“Mostly, they jump out on the road and just sit there,” said Hartline.
Still, when they come in waves, “It can be nerve wracking if you don’t have enough people,” said Lee. “When it really happens, there are frogs all over the place.”
The loaded buckets were driven to a marina near the river’s edge, where the frogs lay their eggs. The tadpoles hatch and spend a few months growing before heading to the forest. Like salmon, they return as adults to lay their eggs in the place they were born. Some nights are too cold for the frogs, and on many nights, only a handful try to cross. But whenever weather conditions are right, volunteers gear up for a long wet night—sometimes for a few hours, sometimes past midnight. By mid-February, Lee said he had been out 23 nights. Getting the frogs to their spawning pools is one thing; getting them back come to the forest is another. Lee said he now sees frogs making the return trip.
Ultimately, a better way might be found. The volunteers, who include state wildlife biologist Sue Beilke, are carefully collecting data to understand their amphibious friends. A breeding pond on the forest side of the highway would be ideal, but finding a flat, open space to build such a pond may be easier said than done. A tunnel under or bridge over the highway seems far too expensive. So against all odds, rain or cold, the volunteers soldier on.
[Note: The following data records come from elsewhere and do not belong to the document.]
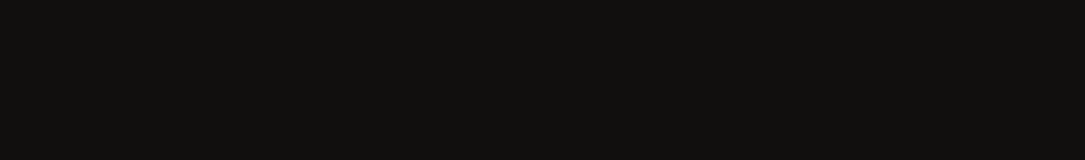
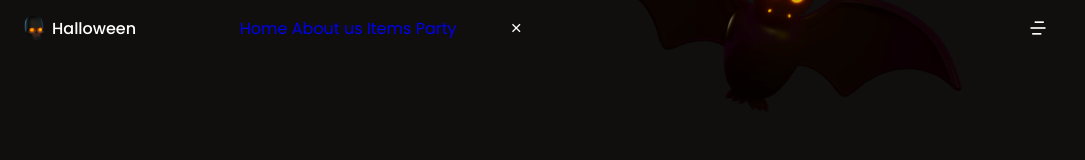
Before and after one commit to FabiOliverr/ProjectHallowen, a plain HTML site: page index.html in a window 1280 px wide. Shown: the whole page, without its empty margins (0-1085 px from the left). Drawn offline with nearby package versions, Linux system fonts and the light colour scheme; a web font is replaced by a local one.

Commit message:
adicionado imagens e ajustando botoes

```diff
--- a/assets/css/styles.css
+++ b/assets/css/styles.css
@@ -108,7 +108,8 @@ img {
 }
 
 .main {
-  overflow: hidden; /* For animation ScrollReveal */
+  overflow: hidden;
+  /* For animation ScrollReveal */
 }
 
 /* Shapes */
@@ -142,8 +143,60 @@ img {
 }
 
 /*=============== HEADER & NAV ===============*/
+.header {
+  position: fixed;
+  width: 100%;
+  background: transparent;
+  top: 0;
+  left: 0;
+  z-index: var(--z-fixed);
+  transition: background .3s, box-shadow .3s;
+}
 
+.nav{
+ position:relative;
+ height: var(--header-height) ;
+ display: flex;
+ justify-content: space-between;
+ align-items: center;
+}
 
+.nav__logo,
+.nav__toggle,
+.nav__close{
+  display: inline-flex;
+  color: var(--white-color);
+}
+
+.nav__logo{
+  align-items: center;
+  column-gap: .5rem;
+  font-weight: var(--font-medium);
+  transition: color .3s;
+}
+
+.nav__logo img{
+  width: 20px;
+}
+
+.nav__toggle{
+  font-size: 1.25rem;
+  cursor: pointer;
+}
+
+@media screen and (max-width:767px){
+  .nav__menu{
+    position: fixed;
+    top: 0;
+    left: 0;
+    background-color: var(--body-color);
+    width: 100%;
+    box-shadow: 0 4px 8px hsla(22,10%,2%, .5);
+    padding-block: 3.5rem 3rem;
+    border-radius: 0 0 2rem 2rem ;
+    transition: top .4s;
+  }
+}
 /* Show menu */
 
 
--- a/index.html
+++ b/index.html
@@ -1,5 +1,6 @@
 <!DOCTYPE html>
 <html lang="en">
+
 <head>
     <meta charset="UTF-8">
     <meta name="viewport" content="width=device-width, initial-scale=1.0">
@@ -15,10 +16,46 @@
 
     <title>Responsive halloween website - Bedimcode</title>
 </head>
+
 <body>
     <!--==================== HEADER ====================-->
     <header class="header" id="header">
+        <nav class="nav container">
+            <a href="#" class="nav__logo">
+                <img src="assets/img/logo-skull.png" alt="logo image">
+                Halloween
+            </a>
 
+            <div class="nav__menu" id="nav-menu"></div>
+            <ul class="nav__list">
+                <liv class="nav__item">
+                    <a href="#home" class="nav__link">Home</a>
+                </liv>
+
+                <liv class="nav__item">
+                    <a href="#about" class="nav__link">About us </a>
+                </liv>
+
+                <liv class="nav__item">
+                    <a href="#items" class="nav__link">Items</a>
+                </liv>
+
+                <liv class="nav__item">
+                    <a href="#party" class="nav__link">Party</a>
+                </liv>
+            </ul>
+            <!-- Close Button -->
+            <div class="nav__close" id="nav-close">
+                <i class="ri-close-line"></i>
+            </div>
+
+            <img src="assets/img/nav-bat.png" alt="nav__img">
+
+            <!-- Toggle Button -->
+            <div class="nav__toggle" id="nav-toggle">
+                <i class="ri-menu-4-line"></i>
+            </div>
+        </nav>
     </header>
 
     <!--==================== MAIN ====================-->
@@ -63,4 +100,5 @@
     <!--=============== MAIN JS ===============-->
     <script src="assets/js/main.js"></script>
 </body>
+
 </html>
```
Lines whose indentation alone changed are shown as unchanged.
Hartline is particularly touched by the dedication of Beilke, who is out almost every night.
“Every time a frog is squashed, she says, ‘Oh no!’ which I love about Sue,” said Hartline.
Lee understands how the little creatures can grow on people.
“The frogs are very interesting and quite beautiful,” he said. “I’m amazed at how much personality they have.”
Their cause is also growing.
“I had no idea it would become anything like this,” said Lee. “It does touch a nerve with people. It’s been kind of inspiring.”
Neighbors know what’s going on and slow down near the crossing zone. He also gets plenty of ribbing about the frog migration assistance project, and he gets it. Some have suggested it could make a Portlandia episode.
“It’s pretty hilarious,” he said, “standing out in the cold and rain and waiting for frogs.”